TASK OBJECTIVE:
Go through the records and give each one again exactly, omitting the images.

EXERCISE DATA:
-*-*-

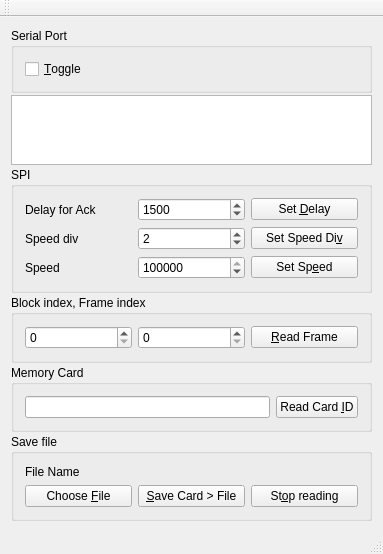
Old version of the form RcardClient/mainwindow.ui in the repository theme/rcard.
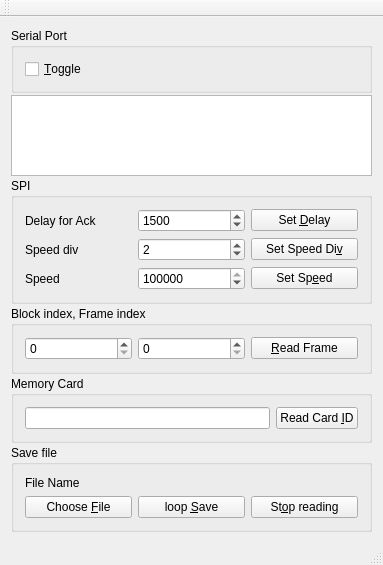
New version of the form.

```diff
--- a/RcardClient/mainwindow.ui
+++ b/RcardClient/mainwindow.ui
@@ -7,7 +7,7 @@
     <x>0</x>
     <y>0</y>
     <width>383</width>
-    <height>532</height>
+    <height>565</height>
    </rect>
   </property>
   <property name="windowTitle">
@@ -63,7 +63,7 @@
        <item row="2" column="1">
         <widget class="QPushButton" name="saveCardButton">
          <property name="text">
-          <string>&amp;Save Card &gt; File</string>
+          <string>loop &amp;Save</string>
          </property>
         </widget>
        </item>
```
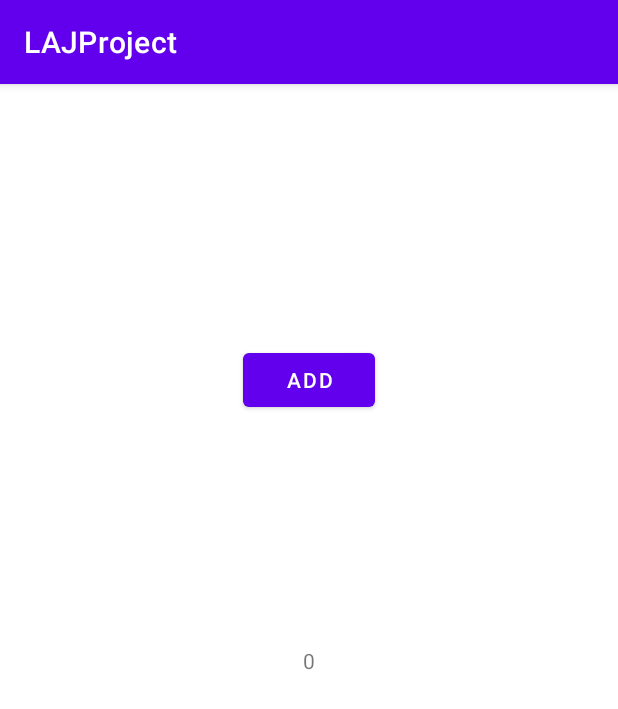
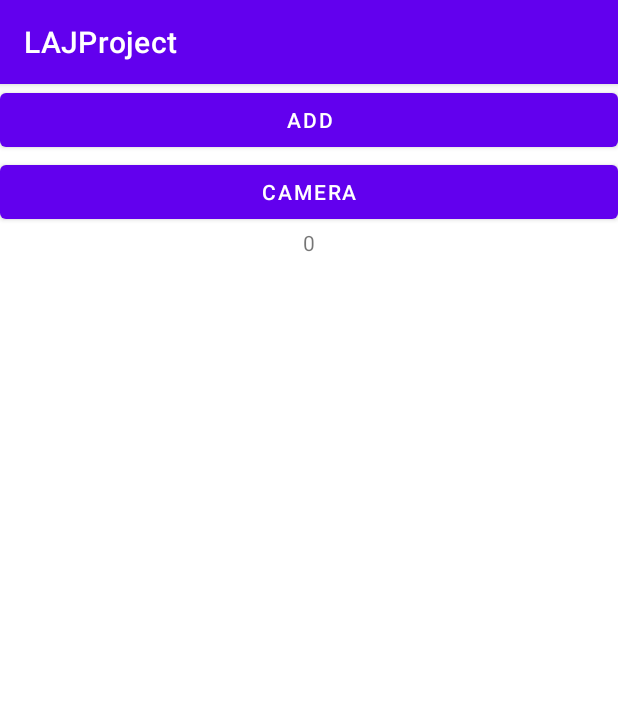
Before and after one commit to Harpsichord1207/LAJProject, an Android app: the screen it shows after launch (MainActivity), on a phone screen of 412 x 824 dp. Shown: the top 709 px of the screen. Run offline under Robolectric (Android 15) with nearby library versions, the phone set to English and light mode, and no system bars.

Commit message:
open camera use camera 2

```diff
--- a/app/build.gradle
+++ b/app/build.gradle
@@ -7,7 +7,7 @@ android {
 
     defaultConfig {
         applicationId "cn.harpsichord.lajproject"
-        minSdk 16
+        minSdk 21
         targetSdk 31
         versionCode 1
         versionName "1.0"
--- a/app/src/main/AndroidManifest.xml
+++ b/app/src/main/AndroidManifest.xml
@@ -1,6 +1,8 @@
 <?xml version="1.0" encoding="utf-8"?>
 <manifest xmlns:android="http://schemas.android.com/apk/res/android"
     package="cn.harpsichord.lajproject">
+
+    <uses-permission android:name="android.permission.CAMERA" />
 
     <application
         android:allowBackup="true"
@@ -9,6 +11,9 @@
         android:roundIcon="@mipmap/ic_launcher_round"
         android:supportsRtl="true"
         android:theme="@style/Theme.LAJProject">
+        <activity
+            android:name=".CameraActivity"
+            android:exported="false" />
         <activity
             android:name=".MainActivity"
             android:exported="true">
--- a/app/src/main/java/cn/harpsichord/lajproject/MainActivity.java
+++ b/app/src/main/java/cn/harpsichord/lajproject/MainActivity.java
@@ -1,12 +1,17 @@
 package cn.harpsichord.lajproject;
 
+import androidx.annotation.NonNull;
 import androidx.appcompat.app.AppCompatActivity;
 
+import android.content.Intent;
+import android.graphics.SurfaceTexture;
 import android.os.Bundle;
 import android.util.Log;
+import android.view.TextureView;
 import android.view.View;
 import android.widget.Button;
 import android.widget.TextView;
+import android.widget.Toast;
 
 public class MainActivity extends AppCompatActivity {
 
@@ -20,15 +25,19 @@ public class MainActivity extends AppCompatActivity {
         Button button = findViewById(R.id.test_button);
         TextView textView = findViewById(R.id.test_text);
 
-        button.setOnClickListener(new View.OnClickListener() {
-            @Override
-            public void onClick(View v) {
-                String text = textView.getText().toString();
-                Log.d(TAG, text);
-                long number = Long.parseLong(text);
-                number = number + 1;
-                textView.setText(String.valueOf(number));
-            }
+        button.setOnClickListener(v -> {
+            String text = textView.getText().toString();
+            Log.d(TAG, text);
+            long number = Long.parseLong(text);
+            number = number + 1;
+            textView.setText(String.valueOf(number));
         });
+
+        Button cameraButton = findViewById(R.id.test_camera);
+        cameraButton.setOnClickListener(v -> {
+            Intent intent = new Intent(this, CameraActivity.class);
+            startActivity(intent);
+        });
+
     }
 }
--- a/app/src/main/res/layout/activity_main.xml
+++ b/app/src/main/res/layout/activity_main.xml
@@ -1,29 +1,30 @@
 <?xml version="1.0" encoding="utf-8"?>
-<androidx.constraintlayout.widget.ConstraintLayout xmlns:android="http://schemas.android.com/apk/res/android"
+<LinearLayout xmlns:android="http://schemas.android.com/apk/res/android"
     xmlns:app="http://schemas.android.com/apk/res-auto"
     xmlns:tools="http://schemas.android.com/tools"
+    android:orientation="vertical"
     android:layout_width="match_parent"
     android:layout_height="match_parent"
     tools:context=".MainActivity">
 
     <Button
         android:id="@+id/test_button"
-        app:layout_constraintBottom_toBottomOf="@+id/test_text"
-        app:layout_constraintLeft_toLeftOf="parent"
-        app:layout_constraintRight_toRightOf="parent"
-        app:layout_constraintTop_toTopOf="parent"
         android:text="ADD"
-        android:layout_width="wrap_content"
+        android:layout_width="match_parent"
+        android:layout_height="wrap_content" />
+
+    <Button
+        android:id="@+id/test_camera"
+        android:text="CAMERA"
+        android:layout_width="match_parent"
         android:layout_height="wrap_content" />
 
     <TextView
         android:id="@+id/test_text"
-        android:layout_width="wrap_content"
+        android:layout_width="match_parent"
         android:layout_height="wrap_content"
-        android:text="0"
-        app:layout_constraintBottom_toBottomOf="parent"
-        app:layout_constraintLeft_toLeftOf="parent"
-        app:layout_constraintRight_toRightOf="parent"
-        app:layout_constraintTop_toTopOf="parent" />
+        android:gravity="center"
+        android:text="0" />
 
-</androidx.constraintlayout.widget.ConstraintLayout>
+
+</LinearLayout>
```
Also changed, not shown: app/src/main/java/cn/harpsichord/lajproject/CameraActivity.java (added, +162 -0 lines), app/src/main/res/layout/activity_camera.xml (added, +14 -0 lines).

-*-*-

ANSWER SECTION:
Old version of the form RcardClient/mainwindow.ui in the repository theme/rcard.
New version of the form.

```diff
--- a/RcardClient/mainwindow.ui
+++ b/RcardClient/mainwindow.ui
@@ -7,7 +7,7 @@
     <x>0</x>
     <y>0</y>
     <width>383</width>
-    <height>532</height>
+    <height>565</height>
    </rect>
   </property>
   <property name="windowTitle">
@@ -63,7 +63,7 @@
        <item row="2" column="1">
         <widget class="QPushButton" name="saveCardButton">
          <property name="text">
-          <string>&amp;Save Card &gt; File</string>
+          <string>loop &amp;Save</string>
          </property>
         </widget>
        </item>
```
Before and after one commit to Harpsichord1207/LAJProject, an Android app: the screen it shows after launch (MainActivity), on a phone screen of 412 x 824 dp. Shown: the top 709 px of the screen. Run offline under Robolectric (Android 15) with nearby library versions, the phone set to English and light mode, and no system bars.

Commit message:
open camera use camera 2

```diff
--- a/app/build.gradle
+++ b/app/build.gradle
@@ -7,7 +7,7 @@ android {
 
     defaultConfig {
         applicationId "cn.harpsichord.lajproject"
-        minSdk 16
+        minSdk 21
         targetSdk 31
         versionCode 1
         versionName "1.0"
--- a/app/src/main/AndroidManifest.xml
+++ b/app/src/main/AndroidManifest.xml
@@ -1,6 +1,8 @@
 <?xml version="1.0" encoding="utf-8"?>
 <manifest xmlns:android="http://schemas.android.com/apk/res/android"
     package="cn.harpsichord.lajproject">
+
+    <uses-permission android:name="android.permission.CAMERA" />
 
     <application
         android:allowBackup="true"
@@ -9,6 +11,9 @@
         android:roundIcon="@mipmap/ic_launcher_round"
         android:supportsRtl="true"
         android:theme="@style/Theme.LAJProject">
+        <activity
+            android:name=".CameraActivity"
+            android:exported="false" />
         <activity
             android:name=".MainActivity"
             android:exported="true">
--- a/app/src/main/java/cn/harpsichord/lajproject/MainActivity.java
+++ b/app/src/main/java/cn/harpsichord/lajproject/MainActivity.java
@@ -1,12 +1,17 @@
 package cn.harpsichord.lajproject;
 
+import androidx.annotation.NonNull;
 import androidx.appcompat.app.AppCompatActivity;
 
+import android.content.Intent;
+import android.graphics.SurfaceTexture;
 import android.os.Bundle;
 import android.util.Log;
+import android.view.TextureView;
 import android.view.View;
 import android.widget.Button;
 import android.widget.TextView;
+import android.widget.Toast;
 
 public class MainActivity extends AppCompatActivity {
 
@@ -20,15 +25,19 @@ public class MainActivity extends AppCompatActivity {
         Button button = findViewById(R.id.test_button);
         TextView textView = findViewById(R.id.test_text);
 
-        button.setOnClickListener(new View.OnClickListener() {
-            @Override
-            public void onClick(View v) {
-                String text = textView.getText().toString();
-                Log.d(TAG, text);
-                long number = Long.parseLong(text);
-                number = number + 1;
-                textView.setText(String.valueOf(number));
-            }
+        button.setOnClickListener(v -> {
+            String text = textView.getText().toString();
+            Log.d(TAG, text);
+            long number = Long.parseLong(text);
+            number = number + 1;
+            textView.setText(String.valueOf(number));
         });
+
+        Button cameraButton = findViewById(R.id.test_camera);
+        cameraButton.setOnClickListener(v -> {
+            Intent intent = new Intent(this, CameraActivity.class);
+            startActivity(intent);
+        });
+
     }
 }
--- a/app/src/main/res/layout/activity_main.xml
+++ b/app/src/main/res/layout/activity_main.xml
@@ -1,29 +1,30 @@
 <?xml version="1.0" encoding="utf-8"?>
-<androidx.constraintlayout.widget.ConstraintLayout xmlns:android="http://schemas.android.com/apk/res/android"
+<LinearLayout xmlns:android="http://schemas.android.com/apk/res/android"
     xmlns:app="http://schemas.android.com/apk/res-auto"
     xmlns:tools="http://schemas.android.com/tools"
+    android:orientation="vertical"
     android:layout_width="match_parent"
     android:layout_height="match_parent"
     tools:context=".MainActivity">
 
     <Button
         android:id="@+id/test_button"
-        app:layout_constraintBottom_toBottomOf="@+id/test_text"
-        app:layout_constraintLeft_toLeftOf="parent"
-        app:layout_constraintRight_toRightOf="parent"
-        app:layout_constraintTop_toTopOf="parent"
         android:text="ADD"
-        android:layout_width="wrap_content"
+        android:layout_width="match_parent"
+        android:layout_height="wrap_content" />
+
+    <Button
+        android:id="@+id/test_camera"
+        android:text="CAMERA"
+        android:layout_width="match_parent"
         android:layout_height="wrap_content" />
 
     <TextView
         android:id="@+id/test_text"
-        android:layout_width="wrap_content"
+        android:layout_width="match_parent"
         android:layout_height="wrap_content"
-        android:text="0"
-        app:layout_constraintBottom_toBottomOf="parent"
-        app:layout_constraintLeft_toLeftOf="parent"
-        app:layout_constraintRight_toRightOf="parent"
-        app:layout_constraintTop_toTopOf="parent" />
+        android:gravity="center"
+        android:text="0" />
 
-</androidx.constraintlayout.widget.ConstraintLayout>
+
+</LinearLayout>
```
Also changed, not shown: app/src/main/java/cn/harpsichord/lajproject/CameraActivity.java (added, +162 -0 lines), app/src/main/res/layout/activity_camera.xml (added, +14 -0 lines).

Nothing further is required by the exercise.